=== Begin Enclosure ===

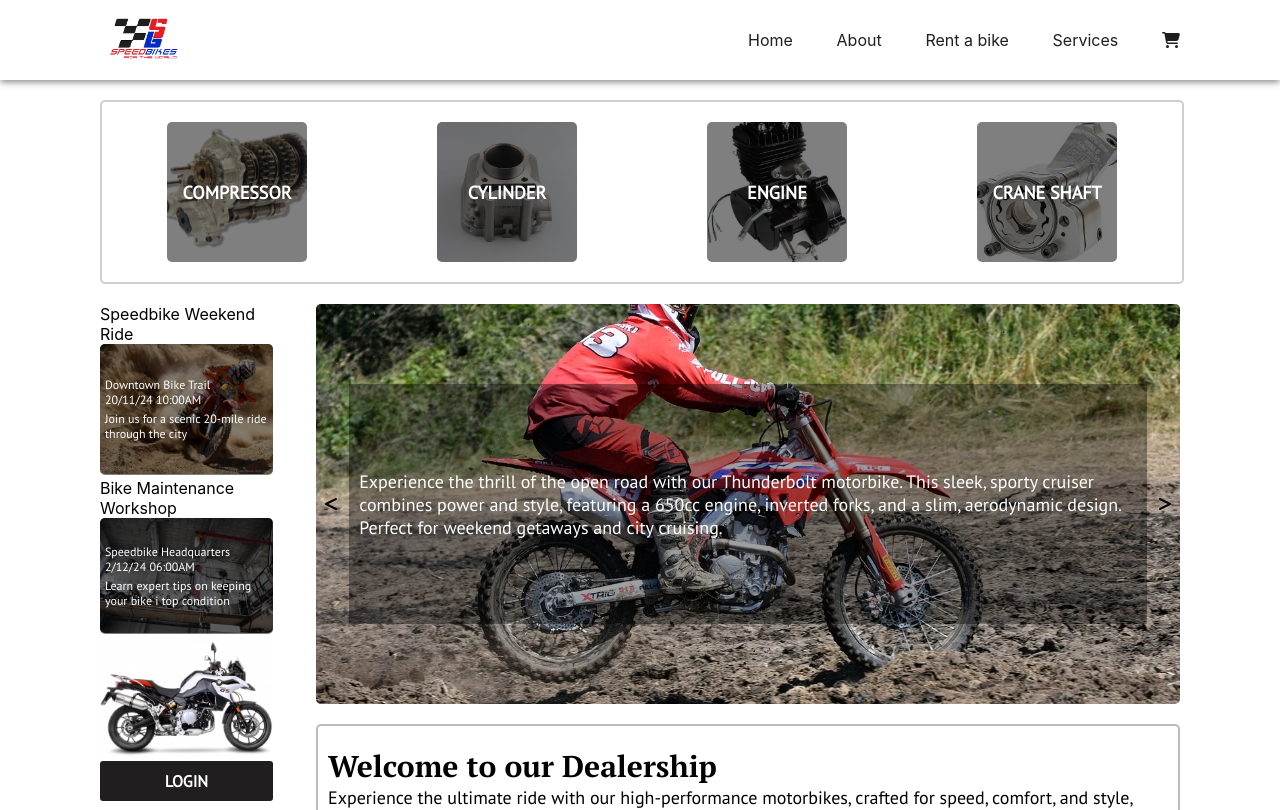
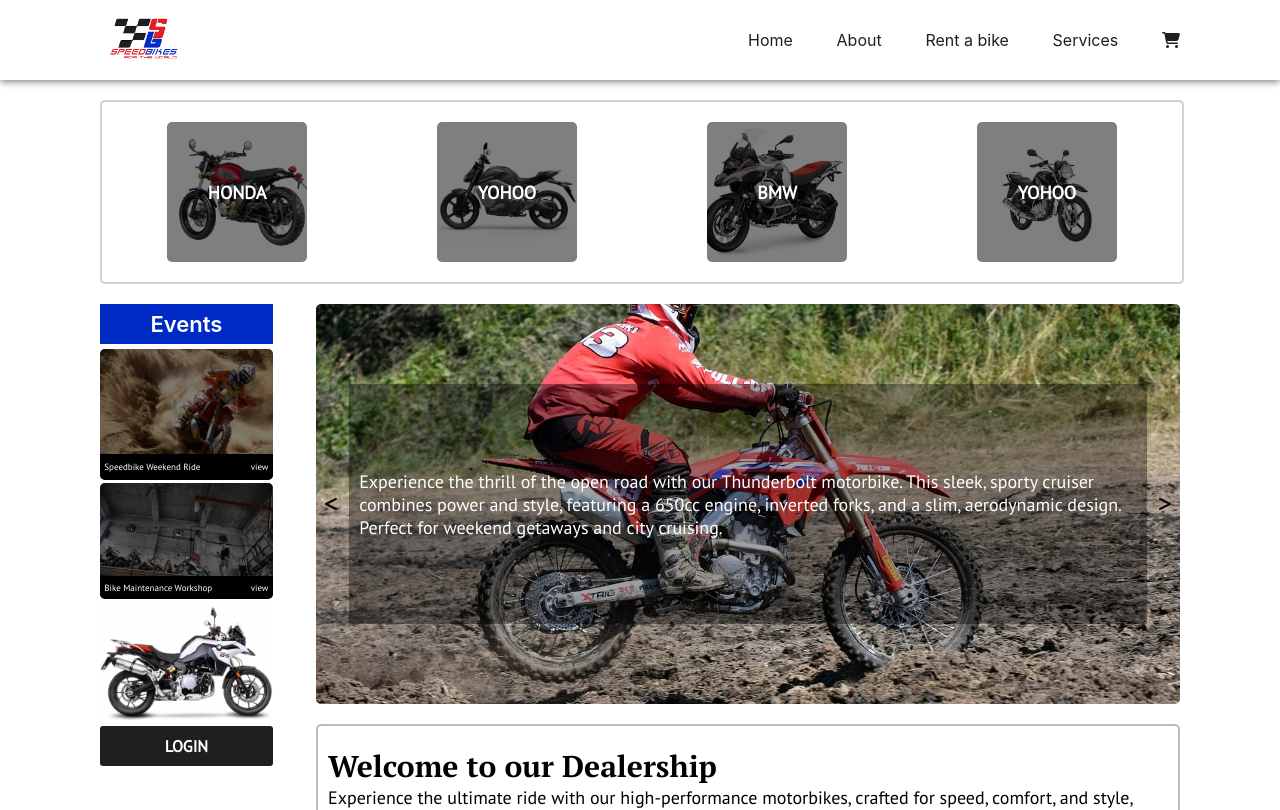
Before and after one commit to danielmututa/All-bikes, a React (Create React App) app: page /oderstock in a window 1280 px wide. Shown: the top 810 px of the page. Built offline with nearby package versions, Linux system fonts and the light colour scheme.

Commit message:
updating products

```diff
--- a/src/App.css
+++ b/src/App.css
@@ -670,28 +670,52 @@ input{
   height: 98%;
   position: absolute;
   display: flex;
-  flex-direction: column;
+  /* flex-direction: column; */
   justify-content: center;
-
-}
-
-
-.date-time-decs .descriptionevent{
-  padding-top: 4px;
-  font-size: 12px;
+  align-items: end;
+
+}
+.clickevent{
+  width: 100%;
+  height: 20%;
+  background-color: #000000;
+  display: flex;
+  align-items: center;
+  justify-content: center;
+  border-bottom-left-radius: 5px;
+  border-bottom-right-radius: 5px;
+
+}
+
+
+.widthevent p{
+  font-size: 9px;
   color: #fff;
   font-weight: 500;
   font-family: "PTSans-Regular";
-  padding-left: 5px;
-
-}
-
-.date-time p{
-  font-size: 12px;
-  color: #fff;
-  font-weight: 500;
-  font-family: "PTSans-Regular";
-  padding-left: 5px;
+
+}
+
+
+
+.eventheading{
+width: 100%;
+margin-bottom: 5px;
+background-color: #002AC4;
+height: 5vh;
+display: flex;
+justify-content: center;
+align-items: center;
+color: #fff;
+font-weight: 600;
+font-size: 22px;
+}
+
+
+.widthevent{
+  width: 95%;
+  justify-content: space-between;
+  display: flex;
 }
 
 
--- a/src/Components/Oderstock/Oderstock.js
+++ b/src/Components/Oderstock/Oderstock.js
@@ -22,10 +22,10 @@ const Oderstock = () => {
 
   const [parts] = useState([
 
-    {img:"acompresser.png", type:"COMPRESSOR"},
-    {img:"acylinder.webp", type:"CYLINDER"},
-    {img:"aenginebike.jpg", type:"ENGINE"},
-    {img:"ashaft.jpg", type:"CRANE SHAFT"}
+    {img:"honda8.webp", type:"HONDA"},
+    {img:"yohoo8.jpg", type:"YOHOO"},
+    {img:"bmw7.webp", type:"BMW"},
+    {img:"roadbike-two.webp", type:"YOHOO"}
 
   ]);
 
@@ -42,17 +42,15 @@ const Oderstock = () => {
   const Events = [
     {title:"Speedbike Weekend Ride",
        eventimage:"dirtbike--o.jpg",
-       date:"20/11/24",
-       time:"10:00AM",
-       location:"Downtown Bike Trail",
-        Description:"Join us for a scenic 20-mile ride through the city "},
+       view:"view"
+    },
+
+
 
     {title:"Bike Maintenance Workshop",
       eventimage:"motorbike-workshop.jpg",
-        date:"2/12/24",
-        time:"06:00AM",
-         location:"Speedbike Headquarters",
-          Description:"Learn expert tips on keeping your bike i top condition"}
+         view:"view"
+    },
   ];
 
 
@@ -121,29 +119,31 @@ const Oderstock = () => {
 <div className="jjjj">
 
 <div className="upcomingevents">
+<div className="eventheading">
+    <p>Events</p>
+  </div>
 {
    Events.map((event=>(
 
     <div className="event--container">
-      <div className="eventtitle"><p>{event.title}</p></div>
 
       <div className="evevt--allcontainer">
       <img className="eventimgo" src={require("../images/" + event.eventimage)} alt="" />
 
       <div className="date-time-decs">
-        <div className="date-time">
-        <p>{event.location}</p>
-        <p>{event.date}  {event.time}</p>
+
+        <div className="clickevent">
+          <div className="widthevent">
+        <p>{event.title}</p>
+        <p>{event.view}</p>
+          </div>
         </div>
-     <p className="descriptionevent">{event.Description}</p>
+
       </div>
       </div>
 
 
-      {/* date:"Friday,November 20th",
-       time:"10:00AM",
-       location:"Downtown Bike Trail",
-        Description:"Join us for a scenic 20-mile ride through the city "}, */}
+
 
 
     </div>
```
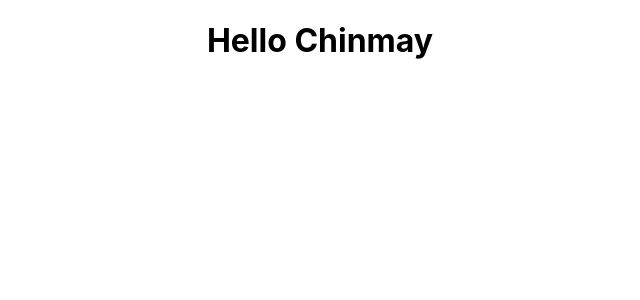
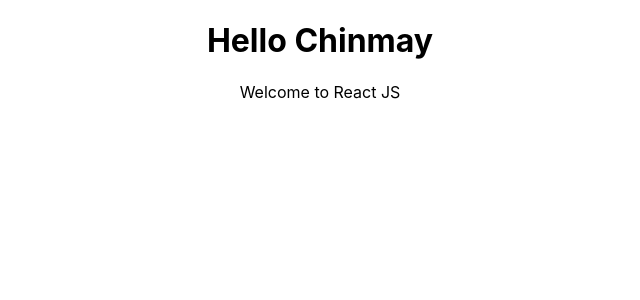
Before and after one commit to chinmaybhat1/react-js, a React (Create React App) app: page / in a window 1280 px wide. Shown: the top 300 px of the page, without its empty margins (320-960 px from the left). Built offline with nearby package versions, Linux system fonts and the light colour scheme.

Commit message:
Introduction to class components

```diff
--- a/src/App.js
+++ b/src/App.js
@@ -2,11 +2,13 @@
 import logo from './logo.svg';
 import './App.css';
 import Functional from './Components/Functional';
+import ClassComponent from './Components/ClassComponent';
 
 function App() {
   return (
     <div className="App">
       <Functional/>
+      <ClassComponent/>
     </div>
   );
 }
--- /dev/null
+++ b/src/Components/ClassComponent.js
@@ -0,0 +1,15 @@
+import React, { Component } from 'react';
+
+
+
+class ClassComponent extends Component {
+  render() {
+    return (
+      <div>
+        <p>Welcome to React JS</p>
+      </div>
+    );
+  }
+}
+
+export default ClassComponent;
```
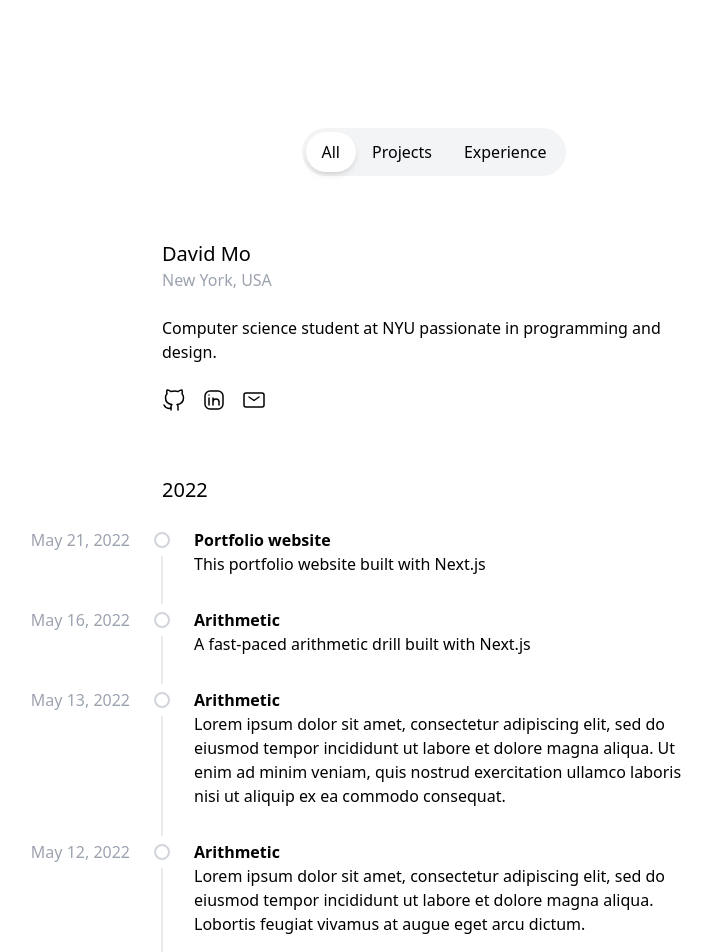
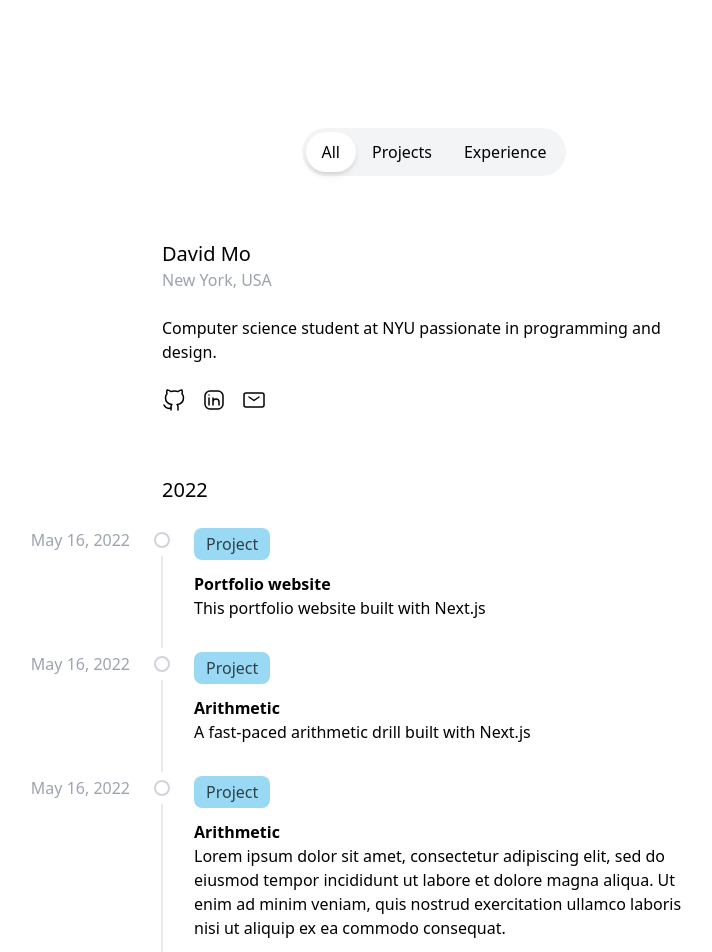
Before and after one commit to unknown/dmo.ooo, a Next.js app: page / in a window 1280 px wide. Shown: the top 952 px of the page, without its empty margins (206-918 px from the left). Built offline with nearby package versions, Linux system fonts and the light colour scheme.

Commit message:
Add tags to timeline

```diff
--- a/src/components/TimelineItem.tsx
+++ b/src/components/TimelineItem.tsx
@@ -7,11 +7,16 @@ type TimelineItemProps = React.ComponentPropsWithoutRef<"div"> & {
     title: string;
     text: string;
   };
+  tags: Array<{
+    title: string;
+    value: string;
+    color: string;
+  }>;
   drawLine?: boolean;
 };
 
 const TimelineItem = React.forwardRef<TimelineItemElement, TimelineItemProps>(
-  ({ data, drawLine = false, ...restProps }, forwardedRef) => {
+  ({ data, tags, drawLine = false, ...restProps }, forwardedRef) => {
     return (
       <div className="relative pb-8" {...restProps} ref={forwardedRef}>
         <p className="absolute -left-8 hidden -translate-x-full text-gray-400 lg:block">
@@ -23,6 +28,18 @@ const TimelineItem = React.forwardRef<TimelineItemElement, TimelineItemProps>(
         <div className="absolute h-4 w-4 translate-y-1 -translate-x-1/2 rounded-full border-2 border-gray-300 bg-white ring-8 ring-white" />
         <div className="pl-8">
           <p className="mb-2 text-gray-400 lg:hidden">{data.date}</p>
+          <div className="flex flex-row gap-3">
+            {tags.map((item) => {
+              return (
+                <div
+                  className="mb-3 rounded-lg px-3 py-1"
+                  style={{ background: item.color }}
+                >
+                  <p className="opacity-70">{item.title}</p>
+                </div>
+              );
+            })}
+          </div>
           <h2 className="font-bold">{data.title}</h2>
           <p>{data.text}</p>
         </div>
--- a/src/pages/index.tsx
+++ b/src/pages/index.tsx
@@ -5,6 +5,84 @@ import SegmentedControl from "../components/SegmentedControl";
 import TimelineItem from "../components/TimelineItem";
 
 const Home: NextPage = () => {
+  const posts = [
+    {
+      data: {
+        date: "May 16, 2022",
+        title: "Portfolio website",
+        text: "This portfolio website built with Next.js",
+      },
+      tags: [
+        {
+          title: "Project",
+          value: "projects",
+          color: "#9AD9F4",
+        },
+      ],
+    },
+    {
+      data: {
+        date: "May 16, 2022",
+        title: "Arithmetic",
+        text: "A fast-paced arithmetic drill built with Next.js",
+      },
+      tags: [
+        {
+          title: "Project",
+          value: "projects",
+          color: "#9AD9F4",
+        },
+      ],
+    },
+    {
+      data: {
+        date: "May 16, 2022",
+        title: "Arithmetic",
+        text: "Lorem ipsum dolor sit amet, consectetur adipiscing elit, sed do eiusmod tempor incididunt ut labore et dolore magna aliqua. Ut enim ad minim veniam, quis nostrud exercitation ullamco laboris nisi ut aliquip ex ea commodo consequat.",
+      },
+      tags: [
+        {
+          title: "Project",
+          value: "projects",
+          color: "#9AD9F4",
+        },
+      ],
+    },
+    {
+      data: {
+        date: "May 16, 2022",
+        title: "Arithmetic",
+        text: "Lorem ipsum dolor sit amet, consectetur adipiscing elit, sed do eiusmod tempor incididunt ut labore et dolore magna aliqua. Lobortis feugiat vivamus at augue eget arcu dictum.",
+      },
+      tags: [
+        {
+          title: "Project",
+          value: "projects",
+          color: "#9AD9F4",
+        },
+        {
+          title: "Experience",
+          value: "experience",
+          color: "#F4E09A",
+        },
+      ],
+    },
+    {
+      data: {
+        date: "May 16, 2022",
+        title: "Arithmetic",
+        text: "Lorem ipsum dolor sit amet, consectetur adipiscing elit, sed do eiusmod tempor incididunt ut labore et dolore magna aliqua. Id semper risus in hendrerit gravida rutrum quisque non.",
+      },
+      tags: [
+        {
+          title: "Project",
+          value: "projects",
+          color: "#9AD9F4",
+        },
+      ],
+    },
+  ];
+
   return (
     <div className="min-h-screen antialiased">
       <Head>
@@ -42,45 +120,16 @@ const Home: NextPage = () => {
         </div>
         <div className="mt-16">
           <h1 className="mb-6 text-xl">2022</h1>
-          <TimelineItem
-            data={{
-              date: "May 21, 2022",
-              title: "Portfolio website",
-              text: "This portfolio website built with Next.js",
-            }}
-            drawLine
-          />
-          <TimelineItem
-            data={{
-              date: "May 16, 2022",
-              title: "Arithmetic",
-              text: "A fast-paced arithmetic drill built with Next.js",
-            }}
-            drawLine
-          />
-          <TimelineItem
-            data={{
-              date: "May 13, 2022",
-              title: "Arithmetic",
-              text: "Lorem ipsum dolor sit amet, consectetur adipiscing elit, sed do eiusmod tempor incididunt ut labore et dolore magna aliqua. Ut enim ad minim veniam, quis nostrud exercitation ullamco laboris nisi ut aliquip ex ea commodo consequat.",
-            }}
-            drawLine
-          />
-          <TimelineItem
-            data={{
-              date: "May 12, 2022",
-              title: "Arithmetic",
-              text: "Lorem ipsum dolor sit amet, consectetur adipiscing elit, sed do eiusmod tempor incididunt ut labore et dolore magna aliqua. Lobortis feugiat vivamus at augue eget arcu dictum.",
-            }}
-            drawLine
-          />
-          <TimelineItem
-            data={{
-              date: "May 1, 2022",
-              title: "Arithmetic",
-              text: "Lorem ipsum dolor sit amet, consectetur adipiscing elit, sed do eiusmod tempor incididunt ut labore et dolore magna aliqua. Id semper risus in hendrerit gravida rutrum quisque non.",
-            }}
-          />
+          {posts.map((item, i) => {
+            return (
+              <TimelineItem
+                key={item.data.title}
+                data={item.data}
+                tags={item.tags}
+                drawLine={i + 1 !== posts.length}
+              />
+            );
+          })}
         </div>
       </main>
     </div>
```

=== End Enclosure ===

* _What the exercise asks_
All of the lines above that carry the string "eventheading" need to be found and copied.

* _Response area_
+.eventheading{
+<div className="eventheading">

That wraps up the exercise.